RED WINGS SIGN 2009 DRAFT PICK ADAM ALMQVIST TO ENTRY-LEVEL CONTRACT
… Defenseman Has Played with the No. 1 Team in the Swedish Elite League for the Past Two Seasons …
Detroit, MI… The Detroit Red Wings today announced that defenseman Adam Almqvist has been signed to a three-year entry-level contact. As per club policy, no further details regarding this deal will be disclosed.
Updated: Per Capgeek, the Wings have signed Adam Almqvist to a 3-year entry-level deal: Aside from mentioning the news of the day—overnight, the Free Press’s Helene St. James revealed that the Red Wings want to keep assistant coach Paul MacLean in the fold, but they do plan on allowing MacLean to apply for head coaching positions…
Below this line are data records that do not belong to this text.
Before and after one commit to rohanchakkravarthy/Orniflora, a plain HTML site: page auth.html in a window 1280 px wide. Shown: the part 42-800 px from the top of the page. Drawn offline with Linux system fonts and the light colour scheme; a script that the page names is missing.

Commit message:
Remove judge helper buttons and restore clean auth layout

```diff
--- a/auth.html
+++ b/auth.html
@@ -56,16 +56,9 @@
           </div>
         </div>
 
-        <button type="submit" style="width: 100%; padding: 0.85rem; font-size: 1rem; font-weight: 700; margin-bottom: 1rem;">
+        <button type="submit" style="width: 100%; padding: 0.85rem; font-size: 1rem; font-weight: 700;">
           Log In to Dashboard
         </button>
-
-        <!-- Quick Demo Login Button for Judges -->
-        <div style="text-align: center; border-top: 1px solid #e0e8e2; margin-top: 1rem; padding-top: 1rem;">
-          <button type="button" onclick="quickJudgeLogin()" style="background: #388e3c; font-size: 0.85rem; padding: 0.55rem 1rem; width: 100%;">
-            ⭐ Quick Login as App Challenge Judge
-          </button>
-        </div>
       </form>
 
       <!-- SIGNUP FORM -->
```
We continue our conversation regarding the options which the Red Wings can avail themselves of in terms of attempting to “replace” Brian Rafalski’s offensive production. The Hockey News’s Adam Proteau argued that adding grit to the blueline and simply expecting the Wings’ incumbents to fill the void while using Rafalski’s $6 million worth of cap space on a back-up goaltender and a bottom-six forward, and Fox Sports Detroit’s Dana Wakiji suggested that the Wings may and probably do hope that Brendan Smith can prove his NHL readiness in training camp and join the team, adding a little more offensive pop while working into the lineup as Jakub Kindl did this season.
GM Ken Holland does believe, however, that the Red Wings will use most of Rafalski’s cap hit to pursue an offensive defenseman as the team believes that the best way to play defense remains cycling the puck in the offensive zone, and as such, puck-moving defensemen are foundational players for Detroit. Holland told the Detroit News’s Bob Wojnowski that he plans on spending wisely while acknowledging that the crop of defensemen who will reach the market will probably be a thin one:
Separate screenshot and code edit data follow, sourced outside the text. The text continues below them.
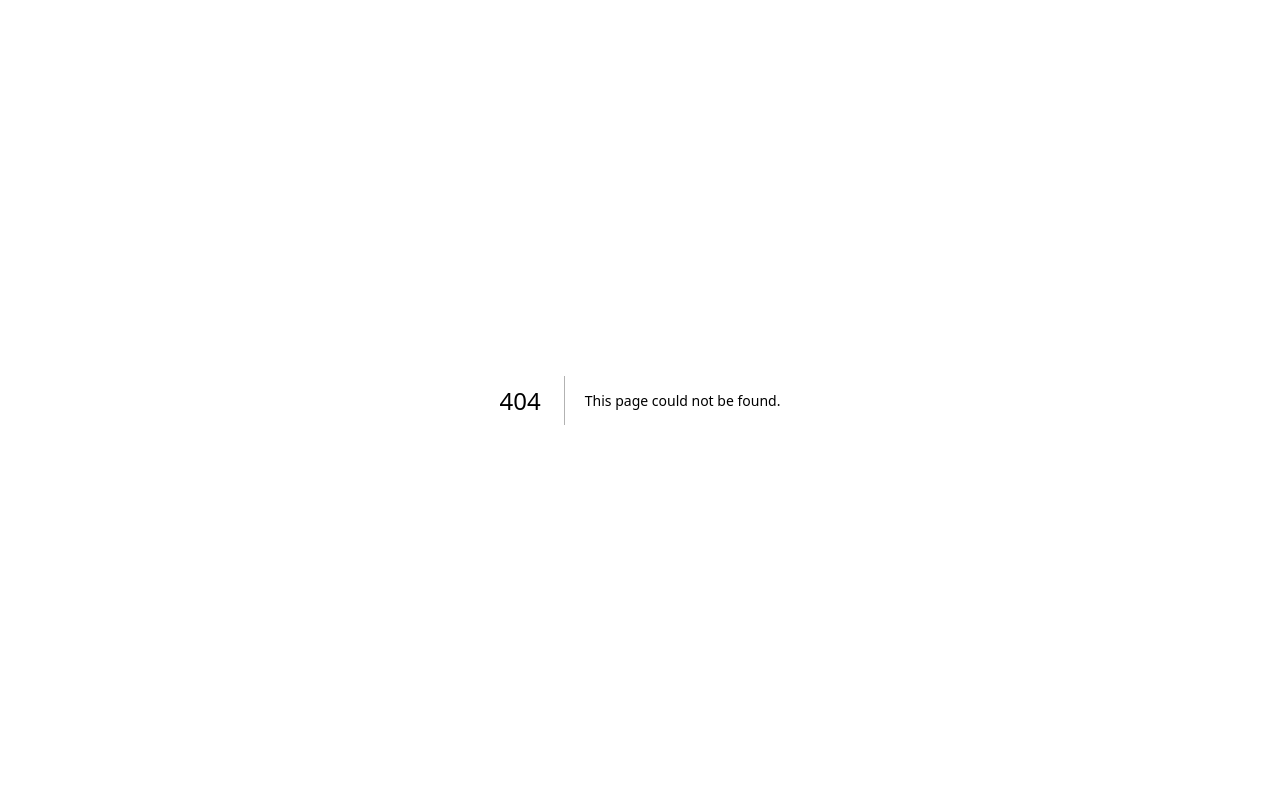
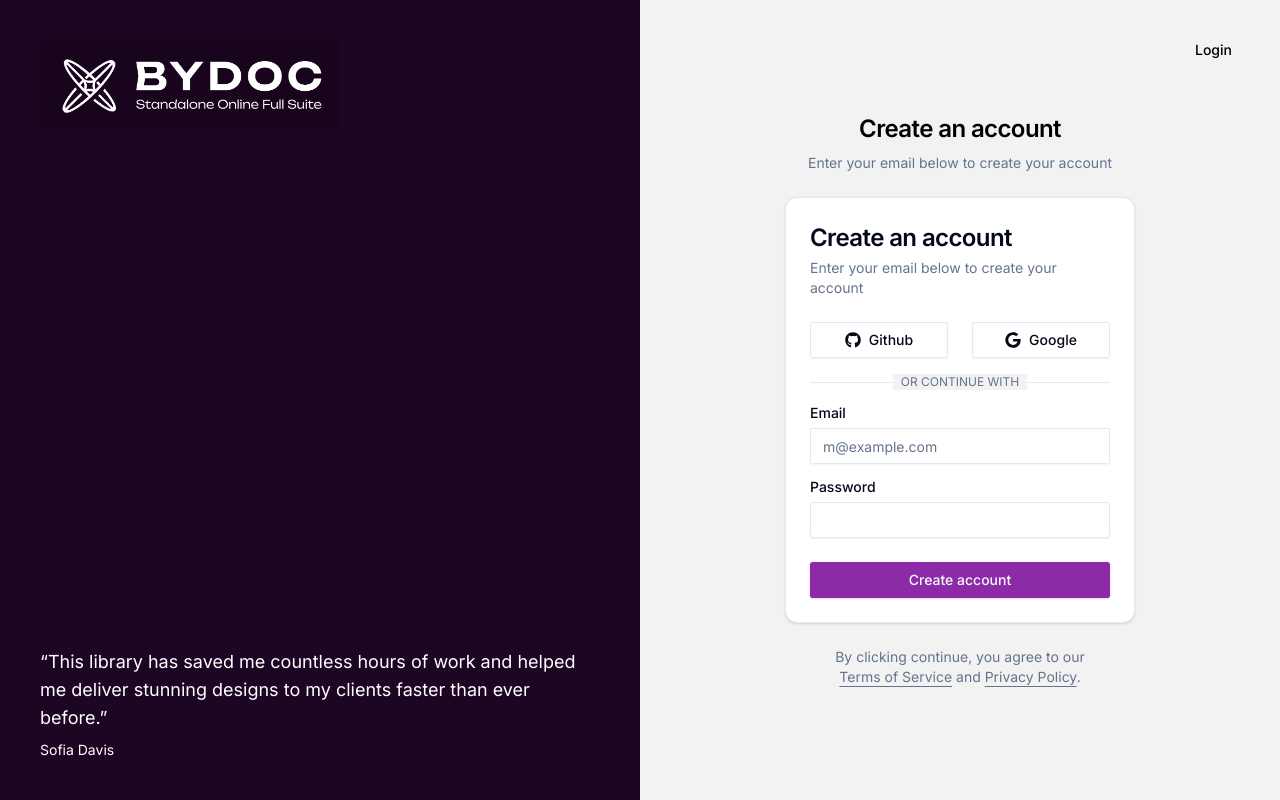
Before and after one commit to DocAmz/By-Doc-Suite, a Next.js app: page /auth in a window 1280 px wide. Before the commit this address had no page. Built offline with nearby package versions, Linux system fonts and the light colour scheme.

Commit message:
Auth page

```diff
--- a/package.json
+++ b/package.json
@@ -44,12 +44,15 @@
     "cmdk": "^0.2.0",
     "date-fns": "^2.30.0",
     "embla-carousel-react": "^8.0.0-rc22",
+    "framer-motion": "^11.0.5",
     "next": "^14.0.4",
+    "next-theme": "^0.1.5",
     "next-themes": "^0.2.1",
     "react": "^18",
     "react-day-picker": "^8.9.1",
     "react-dom": "^18",
     "react-hook-form": "^7.49.1",
+    "react-icons": "^5.0.1",
     "sonner": "^1.4.0",
     "tailwind-merge": "^2.1.0",
     "tailwindcss-animate": "^1.0.7",
--- /dev/null
+++ b/src/app/(public)/auth/components/authentication.form.tsx
@@ -0,0 +1,62 @@
+'use client'
+
+import { Button } from "@/components/ui/button"
+import {
+  Card,
+  CardContent,
+  CardDescription,
+  CardFooter,
+  CardHeader,
+  CardTitle,
+} from "@/components/ui/card"
+import { Input } from "@/components/ui/input"
+import { Label } from "@/components/ui/label"
+import { FaGithub, FaGoogle } from "react-icons/fa"
+
+const AuthenticationForm = () => {
+  return (
+    <Card>
+      <CardHeader className="space-y-1">
+        <CardTitle className="text-2xl">Create an account</CardTitle>
+        <CardDescription>
+          Enter your email below to create your account
+        </CardDescription>
+      </CardHeader>
+      <CardContent className="grid gap-4">
+        <div className="grid grid-cols-2 gap-6">
+          <Button variant="outline">
+            <FaGithub className="mr-2 h-4 w-4" />
+            Github
+          </Button>
+          <Button variant="outline">
+            <FaGoogle className="mr-2 h-4 w-4" />
+            Google
+          </Button>
+        </div>
+        <div className="relative">
+          <div className="absolute inset-0 flex items-center">
+            <span className="w-full border-t" />
+          </div>
+          <div className="relative flex justify-center text-xs uppercase">
+            <span className="bg-background px-2 text-muted-foreground">
+              Or continue with
+            </span>
+          </div>
+        </div>
+        <div className="grid gap-2">
+          <Label htmlFor="email">Email</Label>
+          <Input id="email" type="email" placeholder="m@example.com" />
+        </div>
+        <div className="grid gap-2">
+          <Label htmlFor="password">Password</Label>
+          <Input id="password" type="password" />
+        </div>
+      </CardContent>
+      <CardFooter>
+        <Button className="w-full">Create account</Button>
+      </CardFooter>
+    </Card>
+  );
+}
+
+export default AuthenticationForm;
--- /dev/null
+++ b/src/app/(public)/auth/error.tsx
@@ -0,0 +1,11 @@
+'use client'
+
+const AuthError = () => {
+  return (
+    <div>
+      <h1>AuthError</h1>
+    </div>
+  );
+}
+
+export default AuthError;
--- /dev/null
+++ b/src/app/(public)/auth/layout.tsx
@@ -0,0 +1,7 @@
+import { ReactNode } from 'react'
+
+const AuthLayout = ({ children }: {children: ReactNode}) => {
+  return <div className='h-screen'>{children}</div>
+}
+
+export default AuthLayout
--- /dev/null
+++ b/src/app/(public)/auth/page.tsx
@@ -0,0 +1,77 @@
+import { Metadata } from "next"
+import Image from "next/image"
+import Link from "next/link"
+
+import { cn } from "@/lib/utils"
+import { buttonVariants } from "@/components/ui/button"
+import AuthenticationForm from "./components/authentication.form"
+
+export const metadata: Metadata = {
+  title: "Authentication",
+  description: "Authentication forms built using the components.",
+}
+
+export default function AuthenticationPage() {
+  return (
+    <>
+      <div className="container relative hidden h-full flex-col items-center justify-center md:grid lg:max-w-none lg:grid-cols-2 lg:px-0">
+        <Link
+          href="/examples/authentication"
+          className={cn(
+            buttonVariants({ variant: "ghost" }),
+            "absolute right-4 top-4 md:right-8 md:top-8"
+          )}
+        >
+          Login
+        </Link>
+        <div className="relative hidden h-full flex-col bg-muted p-10 text-white lg:flex dark:border-r">
+          <div className="absolute inset-0 bg-foreground" />
+          <div className="relative z-20 flex items-center text-lg font-medium">
+
+            <Image src={require('@/assets/logo/logo.png')} alt="Logo" width={300} height={160}/>
+          </div>
+          <div className="relative z-20 mt-auto">
+            <blockquote className="space-y-2">
+              <p className="text-lg">
+                &ldquo;This library has saved me countless hours of work and
+                helped me deliver stunning designs to my clients faster than
+                ever before.&rdquo;
+              </p>
+              <footer className="text-sm">Sofia Davis</footer>
+            </blockquote>
+          </div>
+        </div>
+        <div className="lg:p-8">
+          <div className="mx-auto flex w-full flex-col justify-center space-y-6 sm:w-[350px]">
+            <div className="flex flex-col space-y-2 text-center">
+              <h1 className="text-2xl font-semibold tracking-tight">
+                Create an account
+              </h1>
+              <p className="text-sm text-muted-foreground">
+                Enter your email below to create your account
+              </p>
+            </div>
+            <AuthenticationForm />
+            <p className="px-8 text-center text-sm text-muted-foreground">
+              By clicking continue, you agree to our{" "}
+              <Link
+                href="/terms"
+                className="underline underline-offset-4 hover:text-primary"
+              >
+                Terms of Service
+              </Link>{" "}
+              and{" "}
+              <Link
+                href="/privacy"
+                className="underline underline-offset-4 hover:text-primary"
+              >
+                Privacy Policy
+              </Link>
+              .
+            </p>
+          </div>
+        </div>
+      </div>
+    </>
+  )
+}
--- a/src/app/page.tsx
+++ b/src/app/page.tsx
@@ -1,9 +1,12 @@
+import HomeHeader from '@/components/home/header'
+import { HeroSection } from '@/components/home/hero'
 import Image from 'next/image'
 
 export default function Page() {
   return (
-    <main className="flex min-h-screen flex-col items-center justify-between p-24">
-        <div>Main page</div>
+    <main className="flex flex-col min-h-screen">
+        <HomeHeader />
+        <HeroSection />
     </main>
   )
 }
--- /dev/null
+++ b/src/components/home/header/index.tsx
@@ -0,0 +1,22 @@
+import { Button, buttonVariants } from "@/components/ui/button"
+import Logo from '@/assets/logo/logo.png'
+import Image from 'next/image'
+import Link from "next/link"
+import { cn } from "@/lib/utils"
+
+const HomeHeader = () => {
+  return (
+    <header className="absolute top-0 z-50 w-full border-b border-primary bg-foreground bg-opacity-80 backdrop-blur">
+      <div className="flex justify-between items-center p-4">
+        <div>
+          <Image src={Logo.src} alt="Logo" width={150} height={80}/>
+        </div>
+        <Link className={cn(
+          buttonVariants({ variant: "default" }),
+          "rounded"
+        )} href={"/auth"} >Sign in</Link>
+      </div>
+    </header>
+  )
+}
+export default HomeHeader
--- /dev/null
+++ b/src/components/home/hero/hero.container.tsx
@@ -0,0 +1,10 @@
+import { ReactNode } from "react";
+
+export const HeroContainer = ({ children }: {children: ReactNode}) => {
+
+  return (
+    <div className="flex w-full h-screen items-center justify-center bg-foreground">
+      {children}
+    </div>
+  );
+}
--- /dev/null
+++ b/src/components/home/hero/index.tsx
@@ -0,0 +1,23 @@
+"use client";
+import React from "react";
+import { motion } from "framer-motion";
+import { HeroContainer } from "./hero.container";
+
+export const HeroSection = () => {
+  return (
+    <HeroContainer>
+      <motion.h1
+        initial={{ opacity: 0.5, y: 100 }}
+        whileInView={{ opacity: 1, y: 0 }}
+        transition={{
+          delay: 0.3,
+          duration: 0.8,
+          ease: "easeInOut",
+        }}
+        className="mt-8 bg-gradient-to-br from-slate-300 to-slate-500 py-4 bg-clip-text text-center text-4xl font-medium tracking-tight text-transparent md:text-7xl"
+      >
+        Document editor full suite  <br /> who respect your privacy
+      </motion.h1>
+    </HeroContainer>
+  );
+}
--- a/src/styles/global.css
+++ b/src/styles/global.css
@@ -1,3 +1,54 @@
 @tailwind base;
 @tailwind components;
 @tailwind utilities;
+
+
+
+@layer base {
+	:root {
+		--background: 0 0% 95%;
+		--foreground: 287 77% 8%;
+		--card: 0 0% 100%;
+		--card-foreground: 222.2 84% 4.9%;
+		--popover: 0 0% 100%;
+		--popover-foreground: 222.2 84% 4.9%;
+		--primary: 287 60% 41%;
+		--primary-light: 223 50% 78%;
+		--primary-foreground: 210 40% 98%;
+		--secondary: 220, 87%, 62%;
+		--secondary-foreground: 222.2 47.4% 11.2%;
+		--muted: 210 40% 96.1%;
+		--muted-foreground: 215.4 16.3% 46.9%;
+		--accent: 280, 5%, 53%;
+		--accent-foreground: 222.2 47.4% 11.2%;
+		--destructive: 356 79% 41%;
+		--destructive-foreground: 210 40% 98%;
+		--border: 214.3 31.8% 91.4%;
+		--input: 214.3 31.8% 91.4%;
+		--ring: 221.2 83.2% 53.3%;
+		--radius: 0.3rem;
+	}
+
+	.dark {
+		--background: 222.2 84% 4.9%;
+		--foreground: 210 40% 98%;
+		--card: 222.2 84% 4.9%;
+		--card-foreground: 210 40% 98%;
+		--popover: 222.2 84% 4.9%;
+		--popover-foreground: 210 40% 98%;
+		--primary: 217.2 91.2% 59.8%;
+		--primary-light: 223 50% 26%;
+		--primary-foreground: 222.2 47.4% 11.2%;
+		--secondary: 217.2 32.6% 17.5%;
+		--secondary-foreground: 210 40% 98%;
+		--muted: 217.2 32.6% 17.5%;
+		--muted-foreground: 215 20.2% 65.1%;
+		--accent: 217.2 32.6% 17.5%;
+		--accent-foreground: 210 40% 98%;
+		--destructive: 0 62.8% 30.6%;
+		--destructive-foreground: 210 40% 98%;
+		--border: 217.2 32.6% 17.5%;
+		--input: 217.2 32.6% 17.5%;
+		--ring: 224.3 76.3% 48%;
+	}
+}
```
Also changed, not shown: 1 other file (tests, documents, lock files or other folders).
The Detroit Free Press’s Helene St. James delivers something of a late-night bombshell: the Red Wings have already chosen to part ways with assistant coach Brad McCrimmon, she reports that the team would like to re-sign Paul MacLean as Mike Babcock’s other assistant, but Maclean wants to “test the market” regarding potential head coaching positions:
“We’ve offered him a contract,” general manager Ken Holland said this week of MacLean. “We’re prepared to sit tight for a bit. He’s hoping to get an opportunity to interview with some of the head-coaching jobs available.”
Dallas, Florida, Minnesota, New Jersey and Ottawa are all looking for bench bosses. MacLean, 53, interviewed last summer with Columbus, which ended up hiring Scott Arniel. Holland said no team has called to ask permission to speak with MacLean, but it’s not uncommon for teams to wait until June before looking at candidates.
The Wings parted ways last week with assistant coach Brad McCrimmon, who took over when Todd McLellan left to take the head-coaching job in San Jose three years ago. They have yet to interview any replacements.
About The Malik Report
The Malik Report is a destination for all things Red Wings-related. I offer biased, perhaps unprofessional-at-times and verbose coverage of my favorite team, their prospects and developmental affiliates. I've joined the Kukla's Korner family with five years of blogging under my belt, and I hope you'll find almost everything you need to follow your Red Wings at a place where all opinions are created equal and we're all friends, talking about hockey and the team we love to follow.